THE PROBLEM:
Restate the entries below word for word, omitting nothing.

[[ RECORD EXCERPTS, beginning ]]

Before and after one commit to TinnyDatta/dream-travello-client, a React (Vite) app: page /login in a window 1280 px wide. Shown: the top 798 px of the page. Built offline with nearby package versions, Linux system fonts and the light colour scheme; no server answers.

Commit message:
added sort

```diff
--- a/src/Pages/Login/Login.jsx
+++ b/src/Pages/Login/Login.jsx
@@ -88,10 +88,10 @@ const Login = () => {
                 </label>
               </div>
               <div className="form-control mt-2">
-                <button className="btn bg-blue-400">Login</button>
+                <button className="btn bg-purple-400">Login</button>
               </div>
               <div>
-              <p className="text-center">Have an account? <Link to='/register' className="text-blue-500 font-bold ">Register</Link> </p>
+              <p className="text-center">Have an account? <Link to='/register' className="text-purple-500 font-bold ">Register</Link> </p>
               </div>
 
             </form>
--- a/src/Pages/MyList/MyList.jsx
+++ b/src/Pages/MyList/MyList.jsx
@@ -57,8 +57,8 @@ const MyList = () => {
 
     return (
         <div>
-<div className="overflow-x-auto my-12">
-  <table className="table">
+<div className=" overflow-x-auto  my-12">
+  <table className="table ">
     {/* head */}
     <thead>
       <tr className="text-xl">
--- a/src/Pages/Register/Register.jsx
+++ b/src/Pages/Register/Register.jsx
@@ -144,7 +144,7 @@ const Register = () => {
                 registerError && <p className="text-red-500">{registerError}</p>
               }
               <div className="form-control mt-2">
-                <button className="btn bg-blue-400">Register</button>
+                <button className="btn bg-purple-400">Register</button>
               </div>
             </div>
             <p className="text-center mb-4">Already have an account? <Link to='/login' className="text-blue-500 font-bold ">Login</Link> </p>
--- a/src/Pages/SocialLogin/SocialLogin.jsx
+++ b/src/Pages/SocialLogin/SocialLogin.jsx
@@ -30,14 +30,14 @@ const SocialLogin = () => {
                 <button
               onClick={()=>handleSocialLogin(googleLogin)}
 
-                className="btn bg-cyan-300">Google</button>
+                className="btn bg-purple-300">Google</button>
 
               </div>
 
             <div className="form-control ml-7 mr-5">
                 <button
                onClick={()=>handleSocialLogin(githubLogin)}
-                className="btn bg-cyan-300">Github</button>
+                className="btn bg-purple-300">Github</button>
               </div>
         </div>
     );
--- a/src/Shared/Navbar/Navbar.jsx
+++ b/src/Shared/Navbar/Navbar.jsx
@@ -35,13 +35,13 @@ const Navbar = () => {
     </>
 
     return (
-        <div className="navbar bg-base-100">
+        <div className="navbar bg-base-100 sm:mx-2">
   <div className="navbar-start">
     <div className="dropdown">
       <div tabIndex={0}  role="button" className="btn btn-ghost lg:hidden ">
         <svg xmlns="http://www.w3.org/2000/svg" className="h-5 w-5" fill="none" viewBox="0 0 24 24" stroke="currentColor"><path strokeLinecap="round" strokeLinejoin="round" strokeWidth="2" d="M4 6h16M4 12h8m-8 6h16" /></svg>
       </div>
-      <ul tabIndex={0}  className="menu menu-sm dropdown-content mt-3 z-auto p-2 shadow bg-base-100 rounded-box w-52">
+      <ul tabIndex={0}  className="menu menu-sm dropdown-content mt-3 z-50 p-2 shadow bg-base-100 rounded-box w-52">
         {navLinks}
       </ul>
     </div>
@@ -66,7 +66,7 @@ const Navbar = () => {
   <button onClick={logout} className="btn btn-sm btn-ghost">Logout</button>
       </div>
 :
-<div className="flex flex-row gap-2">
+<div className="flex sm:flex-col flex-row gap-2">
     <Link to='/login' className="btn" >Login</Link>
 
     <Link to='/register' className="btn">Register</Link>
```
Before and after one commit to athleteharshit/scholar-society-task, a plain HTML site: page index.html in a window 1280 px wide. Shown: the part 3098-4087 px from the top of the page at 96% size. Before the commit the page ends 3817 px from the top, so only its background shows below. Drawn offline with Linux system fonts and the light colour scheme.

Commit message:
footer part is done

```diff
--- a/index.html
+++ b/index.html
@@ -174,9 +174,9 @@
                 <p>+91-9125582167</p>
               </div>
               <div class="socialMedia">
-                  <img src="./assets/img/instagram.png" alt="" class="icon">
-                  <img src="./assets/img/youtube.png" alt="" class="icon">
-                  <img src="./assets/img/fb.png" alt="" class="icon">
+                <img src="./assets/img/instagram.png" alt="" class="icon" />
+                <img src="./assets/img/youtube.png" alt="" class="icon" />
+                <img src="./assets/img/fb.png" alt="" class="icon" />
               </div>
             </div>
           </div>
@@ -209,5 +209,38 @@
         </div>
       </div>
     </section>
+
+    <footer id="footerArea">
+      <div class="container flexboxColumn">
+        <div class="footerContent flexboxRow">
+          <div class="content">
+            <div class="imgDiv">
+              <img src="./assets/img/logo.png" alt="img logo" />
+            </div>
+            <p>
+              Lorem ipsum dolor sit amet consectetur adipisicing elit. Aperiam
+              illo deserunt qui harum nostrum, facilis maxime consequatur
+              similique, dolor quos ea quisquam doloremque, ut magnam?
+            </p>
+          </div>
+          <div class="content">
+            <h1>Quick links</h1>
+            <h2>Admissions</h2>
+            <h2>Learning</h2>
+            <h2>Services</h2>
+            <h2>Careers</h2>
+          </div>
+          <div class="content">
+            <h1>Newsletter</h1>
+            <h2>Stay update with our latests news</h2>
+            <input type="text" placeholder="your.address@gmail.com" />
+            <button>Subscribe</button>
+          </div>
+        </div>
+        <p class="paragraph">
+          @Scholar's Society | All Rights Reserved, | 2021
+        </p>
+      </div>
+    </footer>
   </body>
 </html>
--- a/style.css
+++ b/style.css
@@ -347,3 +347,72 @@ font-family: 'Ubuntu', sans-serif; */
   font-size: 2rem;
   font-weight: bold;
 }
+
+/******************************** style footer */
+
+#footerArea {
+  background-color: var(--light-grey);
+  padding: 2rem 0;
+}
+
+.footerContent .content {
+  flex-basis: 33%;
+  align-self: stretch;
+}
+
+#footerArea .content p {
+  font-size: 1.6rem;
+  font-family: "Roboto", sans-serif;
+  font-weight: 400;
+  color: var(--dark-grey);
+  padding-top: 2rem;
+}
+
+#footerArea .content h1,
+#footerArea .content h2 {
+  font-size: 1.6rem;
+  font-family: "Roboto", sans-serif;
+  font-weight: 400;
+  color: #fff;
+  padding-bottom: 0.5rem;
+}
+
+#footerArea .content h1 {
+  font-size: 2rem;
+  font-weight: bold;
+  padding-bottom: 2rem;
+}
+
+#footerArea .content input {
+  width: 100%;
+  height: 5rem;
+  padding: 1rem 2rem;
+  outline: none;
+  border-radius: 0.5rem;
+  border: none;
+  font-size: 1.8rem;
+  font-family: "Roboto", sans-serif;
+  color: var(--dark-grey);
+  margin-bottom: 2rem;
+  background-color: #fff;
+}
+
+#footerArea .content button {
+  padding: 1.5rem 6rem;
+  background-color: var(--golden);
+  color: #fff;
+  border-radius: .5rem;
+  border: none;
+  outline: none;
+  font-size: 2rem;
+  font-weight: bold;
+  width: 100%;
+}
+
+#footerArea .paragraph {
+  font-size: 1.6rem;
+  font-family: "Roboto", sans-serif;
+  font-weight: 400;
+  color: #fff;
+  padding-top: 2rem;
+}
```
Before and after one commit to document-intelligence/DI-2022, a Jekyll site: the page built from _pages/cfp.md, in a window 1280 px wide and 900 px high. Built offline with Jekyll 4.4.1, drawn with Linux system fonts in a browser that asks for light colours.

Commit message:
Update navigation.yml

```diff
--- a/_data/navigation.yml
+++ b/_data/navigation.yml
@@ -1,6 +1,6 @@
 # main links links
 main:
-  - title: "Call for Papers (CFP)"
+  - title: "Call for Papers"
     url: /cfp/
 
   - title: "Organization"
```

[[ RECORD EXCERPTS, end ]]

ANSWER AREA:
Before and after one commit to TinnyDatta/dream-travello-client, a React (Vite) app: page /login in a window 1280 px wide. Shown: the top 798 px of the page. Built offline with nearby package versions, Linux system fonts and the light colour scheme; no server answers.

Commit message:
added sort

```diff
--- a/src/Pages/Login/Login.jsx
+++ b/src/Pages/Login/Login.jsx
@@ -88,10 +88,10 @@ const Login = () => {
                 </label>
               </div>
               <div className="form-control mt-2">
-                <button className="btn bg-blue-400">Login</button>
+                <button className="btn bg-purple-400">Login</button>
               </div>
               <div>
-              <p className="text-center">Have an account? <Link to='/register' className="text-blue-500 font-bold ">Register</Link> </p>
+              <p className="text-center">Have an account? <Link to='/register' className="text-purple-500 font-bold ">Register</Link> </p>
               </div>
 
             </form>
--- a/src/Pages/MyList/MyList.jsx
+++ b/src/Pages/MyList/MyList.jsx
@@ -57,8 +57,8 @@ const MyList = () => {
 
     return (
         <div>
-<div className="overflow-x-auto my-12">
-  <table className="table">
+<div className=" overflow-x-auto  my-12">
+  <table className="table ">
     {/* head */}
     <thead>
       <tr className="text-xl">
--- a/src/Pages/Register/Register.jsx
+++ b/src/Pages/Register/Register.jsx
@@ -144,7 +144,7 @@ const Register = () => {
                 registerError && <p className="text-red-500">{registerError}</p>
               }
               <div className="form-control mt-2">
-                <button className="btn bg-blue-400">Register</button>
+                <button className="btn bg-purple-400">Register</button>
               </div>
             </div>
             <p className="text-center mb-4">Already have an account? <Link to='/login' className="text-blue-500 font-bold ">Login</Link> </p>
--- a/src/Pages/SocialLogin/SocialLogin.jsx
+++ b/src/Pages/SocialLogin/SocialLogin.jsx
@@ -30,14 +30,14 @@ const SocialLogin = () => {
                 <button
               onClick={()=>handleSocialLogin(googleLogin)}
 
-                className="btn bg-cyan-300">Google</button>
+                className="btn bg-purple-300">Google</button>
 
               </div>
 
             <div className="form-control ml-7 mr-5">
                 <button
                onClick={()=>handleSocialLogin(githubLogin)}
-                className="btn bg-cyan-300">Github</button>
+                className="btn bg-purple-300">Github</button>
               </div>
         </div>
     );
--- a/src/Shared/Navbar/Navbar.jsx
+++ b/src/Shared/Navbar/Navbar.jsx
@@ -35,13 +35,13 @@ const Navbar = () => {
     </>
 
     return (
-        <div className="navbar bg-base-100">
+        <div className="navbar bg-base-100 sm:mx-2">
   <div className="navbar-start">
     <div className="dropdown">
       <div tabIndex={0}  role="button" className="btn btn-ghost lg:hidden ">
         <svg xmlns="http://www.w3.org/2000/svg" className="h-5 w-5" fill="none" viewBox="0 0 24 24" stroke="currentColor"><path strokeLinecap="round" strokeLinejoin="round" strokeWidth="2" d="M4 6h16M4 12h8m-8 6h16" /></svg>
       </div>
-      <ul tabIndex={0}  className="menu menu-sm dropdown-content mt-3 z-auto p-2 shadow bg-base-100 rounded-box w-52">
+      <ul tabIndex={0}  className="menu menu-sm dropdown-content mt-3 z-50 p-2 shadow bg-base-100 rounded-box w-52">
         {navLinks}
       </ul>
     </div>
@@ -66,7 +66,7 @@ const Navbar = () => {
   <button onClick={logout} className="btn btn-sm btn-ghost">Logout</button>
       </div>
 :
-<div className="flex flex-row gap-2">
+<div className="flex sm:flex-col flex-row gap-2">
     <Link to='/login' className="btn" >Login</Link>
 
     <Link to='/register' className="btn">Register</Link>
```
Before and after one commit to athleteharshit/scholar-society-task, a plain HTML site: page index.html in a window 1280 px wide. Shown: the part 3098-4087 px from the top of the page at 96% size. Before the commit the page ends 3817 px from the top, so only its background shows below. Drawn offline with Linux system fonts and the light colour scheme.

Commit message:
footer part is done

```diff
--- a/index.html
+++ b/index.html
@@ -174,9 +174,9 @@
                 <p>+91-9125582167</p>
               </div>
               <div class="socialMedia">
-                  <img src="./assets/img/instagram.png" alt="" class="icon">
-                  <img src="./assets/img/youtube.png" alt="" class="icon">
-                  <img src="./assets/img/fb.png" alt="" class="icon">
+                <img src="./assets/img/instagram.png" alt="" class="icon" />
+                <img src="./assets/img/youtube.png" alt="" class="icon" />
+                <img src="./assets/img/fb.png" alt="" class="icon" />
               </div>
             </div>
           </div>
@@ -209,5 +209,38 @@
         </div>
       </div>
     </section>
+
+    <footer id="footerArea">
+      <div class="container flexboxColumn">
+        <div class="footerContent flexboxRow">
+          <div class="content">
+            <div class="imgDiv">
+              <img src="./assets/img/logo.png" alt="img logo" />
+            </div>
+            <p>
+              Lorem ipsum dolor sit amet consectetur adipisicing elit. Aperiam
+              illo deserunt qui harum nostrum, facilis maxime consequatur
+              similique, dolor quos ea quisquam doloremque, ut magnam?
+            </p>
+          </div>
+          <div class="content">
+            <h1>Quick links</h1>
+            <h2>Admissions</h2>
+            <h2>Learning</h2>
+            <h2>Services</h2>
+            <h2>Careers</h2>
+          </div>
+          <div class="content">
+            <h1>Newsletter</h1>
+            <h2>Stay update with our latests news</h2>
+            <input type="text" placeholder="your.address@gmail.com" />
+            <button>Subscribe</button>
+          </div>
+        </div>
+        <p class="paragraph">
+          @Scholar's Society | All Rights Reserved, | 2021
+        </p>
+      </div>
+    </footer>
   </body>
 </html>
--- a/style.css
+++ b/style.css
@@ -347,3 +347,72 @@ font-family: 'Ubuntu', sans-serif; */
   font-size: 2rem;
   font-weight: bold;
 }
+
+/******************************** style footer */
+
+#footerArea {
+  background-color: var(--light-grey);
+  padding: 2rem 0;
+}
+
+.footerContent .content {
+  flex-basis: 33%;
+  align-self: stretch;
+}
+
+#footerArea .content p {
+  font-size: 1.6rem;
+  font-family: "Roboto", sans-serif;
+  font-weight: 400;
+  color: var(--dark-grey);
+  padding-top: 2rem;
+}
+
+#footerArea .content h1,
+#footerArea .content h2 {
+  font-size: 1.6rem;
+  font-family: "Roboto", sans-serif;
+  font-weight: 400;
+  color: #fff;
+  padding-bottom: 0.5rem;
+}
+
+#footerArea .content h1 {
+  font-size: 2rem;
+  font-weight: bold;
+  padding-bottom: 2rem;
+}
+
+#footerArea .content input {
+  width: 100%;
+  height: 5rem;
+  padding: 1rem 2rem;
+  outline: none;
+  border-radius: 0.5rem;
+  border: none;
+  font-size: 1.8rem;
+  font-family: "Roboto", sans-serif;
+  color: var(--dark-grey);
+  margin-bottom: 2rem;
+  background-color: #fff;
+}
+
+#footerArea .content button {
+  padding: 1.5rem 6rem;
+  background-color: var(--golden);
+  color: #fff;
+  border-radius: .5rem;
+  border: none;
+  outline: none;
+  font-size: 2rem;
+  font-weight: bold;
+  width: 100%;
+}
+
+#footerArea .paragraph {
+  font-size: 1.6rem;
+  font-family: "Roboto", sans-serif;
+  font-weight: 400;
+  color: #fff;
+  padding-top: 2rem;
+}
```
Before and after one commit to document-intelligence/DI-2022, a Jekyll site: the page built from _pages/cfp.md, in a window 1280 px wide and 900 px high. Built offline with Jekyll 4.4.1, drawn with Linux system fonts in a browser that asks for light colours.

Commit message:
Update navigation.yml

```diff
--- a/_data/navigation.yml
+++ b/_data/navigation.yml
@@ -1,6 +1,6 @@
 # main links links
 main:
-  - title: "Call for Papers (CFP)"
+  - title: "Call for Papers"
     url: /cfp/
 
   - title: "Organization"
```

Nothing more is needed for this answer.